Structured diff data

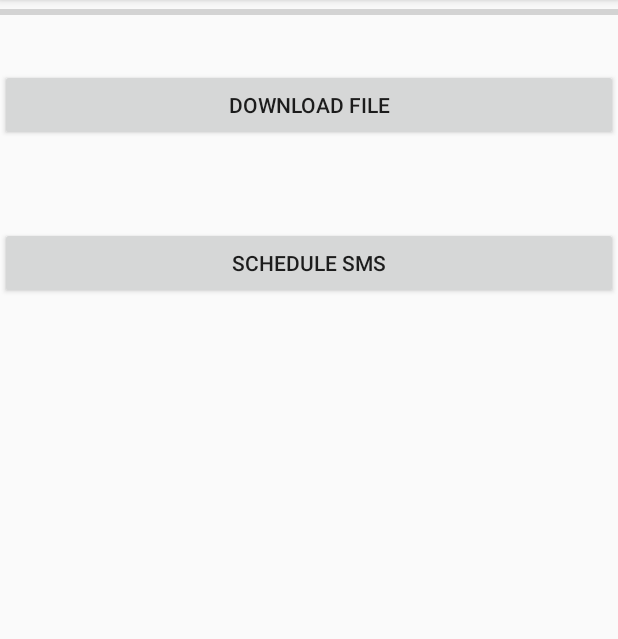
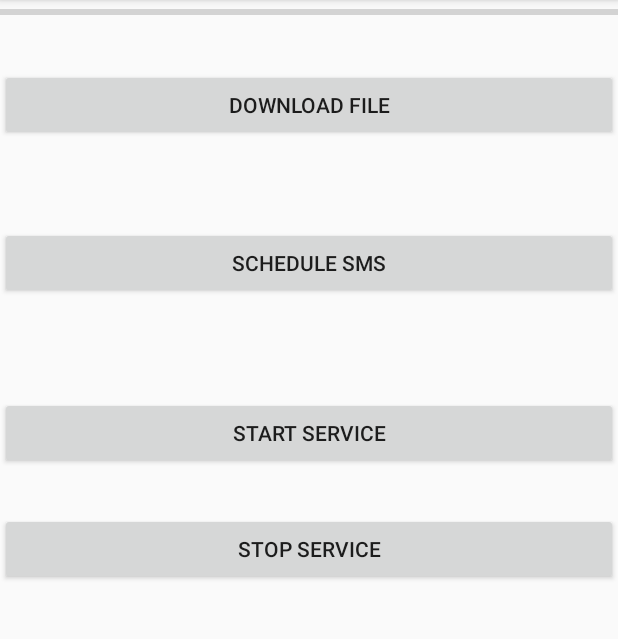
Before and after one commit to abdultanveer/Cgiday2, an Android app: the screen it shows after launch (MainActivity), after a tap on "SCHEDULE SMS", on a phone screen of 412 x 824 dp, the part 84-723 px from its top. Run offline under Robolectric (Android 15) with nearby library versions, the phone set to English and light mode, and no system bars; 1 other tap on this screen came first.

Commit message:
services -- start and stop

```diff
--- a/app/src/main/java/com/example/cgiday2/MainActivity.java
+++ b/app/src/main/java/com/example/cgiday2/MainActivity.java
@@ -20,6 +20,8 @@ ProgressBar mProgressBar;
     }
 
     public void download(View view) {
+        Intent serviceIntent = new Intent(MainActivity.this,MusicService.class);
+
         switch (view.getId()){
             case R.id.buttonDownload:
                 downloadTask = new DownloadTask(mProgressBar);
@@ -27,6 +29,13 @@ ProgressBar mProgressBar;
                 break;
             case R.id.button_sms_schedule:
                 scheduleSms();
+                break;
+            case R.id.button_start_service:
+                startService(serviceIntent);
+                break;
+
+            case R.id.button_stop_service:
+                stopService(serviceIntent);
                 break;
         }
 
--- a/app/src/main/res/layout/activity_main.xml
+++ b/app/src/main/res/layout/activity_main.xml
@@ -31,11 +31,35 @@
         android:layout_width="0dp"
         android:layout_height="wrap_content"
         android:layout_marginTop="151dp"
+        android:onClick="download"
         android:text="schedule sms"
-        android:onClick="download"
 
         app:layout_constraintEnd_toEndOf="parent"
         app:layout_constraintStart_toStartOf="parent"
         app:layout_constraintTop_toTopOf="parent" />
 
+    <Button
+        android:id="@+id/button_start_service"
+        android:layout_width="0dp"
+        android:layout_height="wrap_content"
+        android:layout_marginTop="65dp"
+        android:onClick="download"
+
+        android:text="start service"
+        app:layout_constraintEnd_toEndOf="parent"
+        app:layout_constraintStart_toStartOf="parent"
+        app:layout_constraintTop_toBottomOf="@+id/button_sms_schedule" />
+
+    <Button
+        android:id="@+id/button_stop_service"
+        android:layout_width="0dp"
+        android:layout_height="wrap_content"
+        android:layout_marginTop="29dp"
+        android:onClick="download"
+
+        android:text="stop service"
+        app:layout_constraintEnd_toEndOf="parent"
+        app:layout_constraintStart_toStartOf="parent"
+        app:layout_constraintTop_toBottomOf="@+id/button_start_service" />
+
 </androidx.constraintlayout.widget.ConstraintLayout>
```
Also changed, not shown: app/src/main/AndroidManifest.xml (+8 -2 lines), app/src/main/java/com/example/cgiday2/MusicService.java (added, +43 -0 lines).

- Exercise
Only the lines above that include the word "case" belong in the answer; copy each one.

- Written response
             case R.id.buttonDownload:
             case R.id.button_sms_schedule:
+            case R.id.button_start_service:
+            case R.id.button_stop_service:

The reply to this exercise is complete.